This fall, I will offer a seminar for master students on morals and institutions. The seminar provides a forum to discuss ideas on how moral and pro-social behavior may be enhanced or reduced in people. You may want to think about how people may be "nudged" (Thaler/Sunstein) to increase or reduce cooperative behavior. Or you may look at effects of institutional design (information provision, decision rules, hierarchies, ...) on moral standards. How do we treat other people (or animals, the environment, ...)? What drives such behavior? You may want to focus on adolescents, older people, people around student age, ... and on specific aspects of moral or immoral behavior (harming another person or animal, supporting bad working conditions or environmental damage,...) depending on what you find interesting. Students develop their own ideas for an economic experiment in this research direction, i.e., the seminar is about developing and motivating an experimental design (carrying out the study would be too time-consuming etc. for the seminar, but of course, you may want to carry out your ideas later). Students may work individually or in pairs of two if they want to. The seminar starts with an introductory meeting at the beginning of the semester (end of October 2013). Ideas on lab or field experiments will be presented in January in a block event (each presentation lasting about 30 minutes). Seminar papers (about 12 pages long) can be handed in until 10 March, 2014. Throughout, you can approach me for feedback, of course (email@example.com -- my position at the KIT starts in October). Recent research of mine has focused on moral behavior and institutions (compare, e.g., "Morals and Markets", 2013, with Armin Falk), and I am myself working on upcoming projects in this direction. Inspiration for ideas may come from researchers like Al Roth (repugnant activities), Uri Gneezy (does intrinsic motivation get crowded out by money?), Dan Ariely (e.g. on lying) or from books by Dave Grossman (On Killing), Michael Sandel (Justice, What Money Can't Buy), or philosophers, psychologists, sociologists and/or economists (Karl Marx, Adam Smith, Jonathan Haidt, Kenneth Arrow, Roy Baumeister, ...). I am looking forward to an inspiring and vivid seminar! Grading: Grades will be based on quality of presentation (30%), discussions in the seminar (20%), and seminar papers (50%). Applications: Participation is limited to 15 students. Please apply for the Seminar with E-mail to firstname.lastname@example.org by October 20, 2013. The introductory meeting takes place on October 22, 14:00, Room 006, Building 20.13.

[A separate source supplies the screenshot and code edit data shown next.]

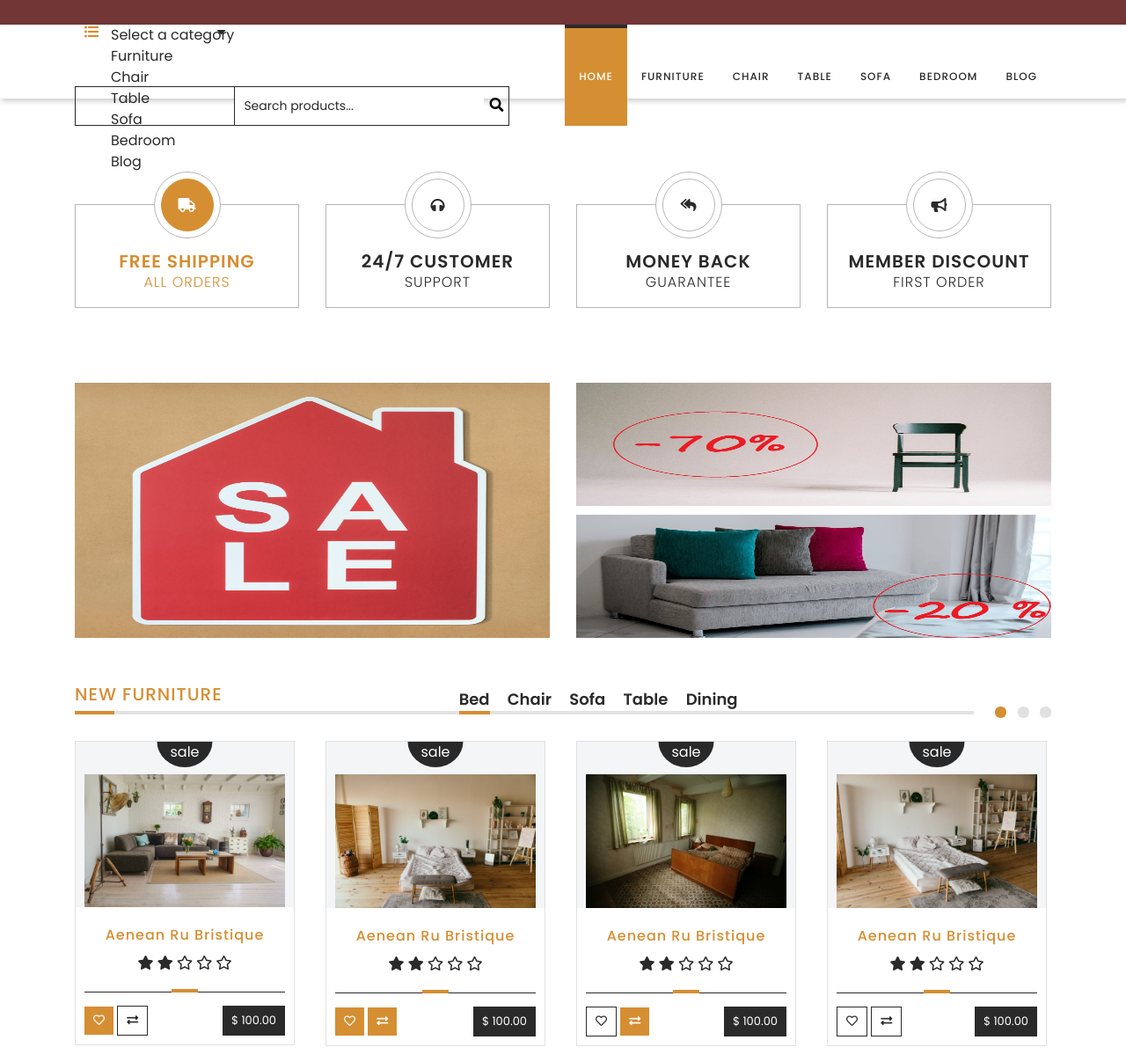
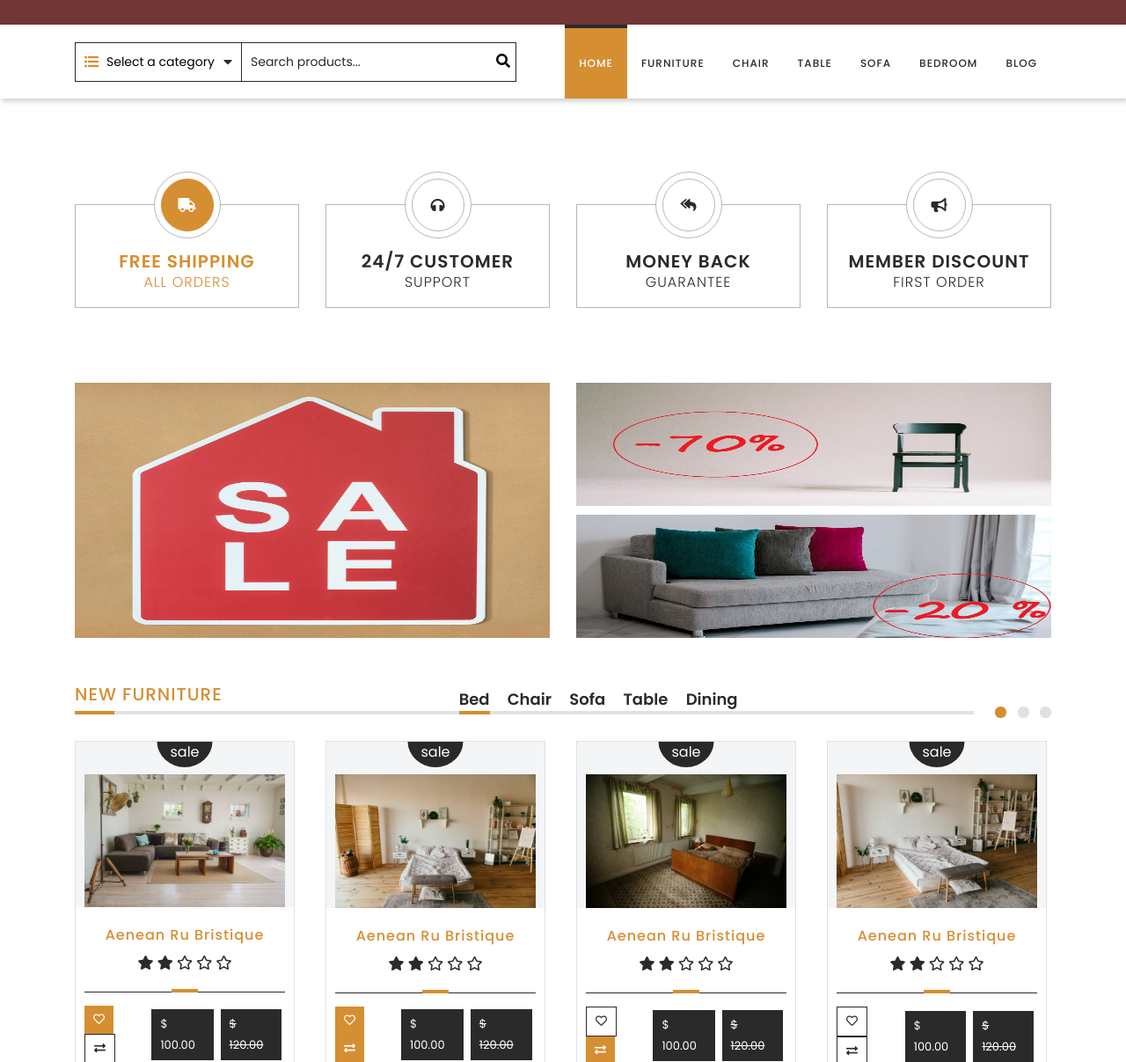
Before and after one commit to mjurkowski/WDP-1906-03, a website built with Parcel: page src/index.html in a window 1280 px wide. Shown: the part 173-1380 px from the top of the page at 88% size. Built offline with nearby package versions, Linux system fonts and the light colour scheme.

Commit message:
After repairing

```diff
--- a/src/partials/10_header.html
+++ b/src/partials/10_header.html
@@ -55,20 +55,12 @@
         <div class="col">
           <form action="" class="search-form">
             <div class="category">
-              <ul>
-                <li>
-                  <i class="fas fa-list-ul"></i>Select a category
-                  <i class="fas fa-caret-down"></i>
-                </li>
-                <li>Furniture</li>
-                <li>Chair</li>
-                <li>Table</li>
-                <li>Sofa</li>
-                <li>Bedroom</li>
-                <li>Blog</li>
-              </ul>
+              <i class="fas fa-list-ul"></i>
+              <select name="" id="">
+                <option value="">Select a category</option>
+              </select>
+              <i class="fas fa-caret-down"></i>
             </div>
-
             <div class="search-field">
               <input placeholder="Search products..." type="text" />
               <button><i class="fa fa-search"></i></button>
--- a/src/partials/50_section-products.html
+++ b/src/partials/50_section-products.html
@@ -44,12 +44,13 @@
           <div class="line"></div>
           <div class="actions">
             <div class="outlines">
-              <a href="#" class="btn-outline active"
-                ><i class="far fa-heart active"></i
-              ></a>
+              <a href="#" class="btn-outline active"><i class="far fa-heart"></i></a>
               <a href="#" class="btn-outline"><i class="fas fa-exchange-alt"></i></a>
             </div>
-            <div class="price"><div class="btn-main-small no-hover">$ 100.00</div></div>
+            <div class="price">
+              <div class="btn-main-small no-hover">$ 100.00</div>
+              <div class="btn-main-small no-hover"><s>$ 120.00</s></div>
+            </div>
           </div>
         </div>
       </div>
@@ -82,7 +83,10 @@
                 ><i class="fas fa-exchange-alt active"></i
               ></a>
             </div>
-            <div class="price"><div class="btn-main-small no-hover">$ 100.00</div></div>
+            <div class="price">
+              <div class="btn-main-small no-hover">$ 100.00</div>
+              <div class="btn-main-small no-hover"><s>$ 120.00</s></div>
+            </div>
           </div>
         </div>
       </div>
@@ -113,7 +117,10 @@
                 ><i class="fas fa-exchange-alt active"></i
               ></a>
             </div>
-            <div class="price"><div class="btn-main-small no-hover">$ 100.00</div></div>
+            <div class="price">
+              <div class="btn-main-small no-hover">$ 100.00</div>
+              <div class="btn-main-small no-hover"><s>$ 120.00</s></div>
+            </div>
           </div>
         </div>
       </div>
@@ -142,7 +149,10 @@
               <a href="#" class="btn-outline"><i class="far fa-heart"></i></a>
               <a href="#" class="btn-outline"><i class="fas fa-exchange-alt"></i></a>
             </div>
-            <div class="price"><div class="btn-main-small no-hover">$ 100.00</div></div>
+            <div class="price">
+              <div class="btn-main-small no-hover">$ 100.00</div>
+              <div class="btn-main-small no-hover"><s>$ 120.00</s></div>
+            </div>
           </div>
         </div>
       </div>
@@ -200,7 +210,10 @@
               <a href="#" class="btn-outline"><i class="far fa-heart"></i></a>
               <a href="#" class="btn-outline"><i class="fas fa-exchange-alt"></i></a>
             </div>
-            <div class="price"><div class="btn-main-small no-hover">$ 100.00</div></div>
+            <div class="price">
+              <div class="btn-main-small no-hover">$ 100.00</div>
+              <div class="btn-main-small no-hover"><s>$ 120.00</s></div>
+            </div>
           </div>
         </div>
       </div>
@@ -258,7 +271,10 @@
               <a href="#" class="btn-outline"><i class="far fa-heart"></i></a>
               <a href="#" class="btn-outline"><i class="fas fa-exchange-alt"></i></a>
             </div>
-            <div class="price"><div class="btn-main-small no-hover">$ 100.00</div></div>
+            <div class="price">
+              <div class="btn-main-small no-hover">$ 100.00</div>
+              <div class="btn-main-small no-hover"><s>$ 120.00</s></div>
+            </div>
           </div>
         </div>
       </div>
--- a/src/sass/components/_header.scss
+++ b/src/sass/components/_header.scss
@@ -175,21 +175,6 @@ header {
         display: flex;
         align-items: center;
         position: relative;
-        ul {
-          list-style: none;
-          ul:first-child {
-            display: block;
-          }
-          ul:first-child ~ li {
-            display: none;
-          }
-          li {
-            i {
-            }
-            a {
-            }
-          }
-        }
 
         i:first-child {
           color: $primary;
--- a/src/sass/components/_product-box.scss
+++ b/src/sass/components/_product-box.scss
@@ -90,10 +90,17 @@
     display: flex;
     justify-content: space-between;
     align-items: center;
+    .outlines .active {
+      background-color: $primary;
+      color: #ffffff;
+      border: none;
+    }
+    .price {
+      display: flex;
+      margin-left: 1px;
+      .btn-main-small {
+        margin: 0 4px;
+      }
+    }
   }
 }
-.outlines .active {
-  background-color: $primary;
-  color: #ffffff;
-  border: none;
-}
```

Seminar on Morals and Institutions (Master)
|Beginn:||22.10.2013, 14.00 h|
|Dozent:||Prof. Dr. Nora Szech|
|Prüfung:||Vorträge und Seminararbeit|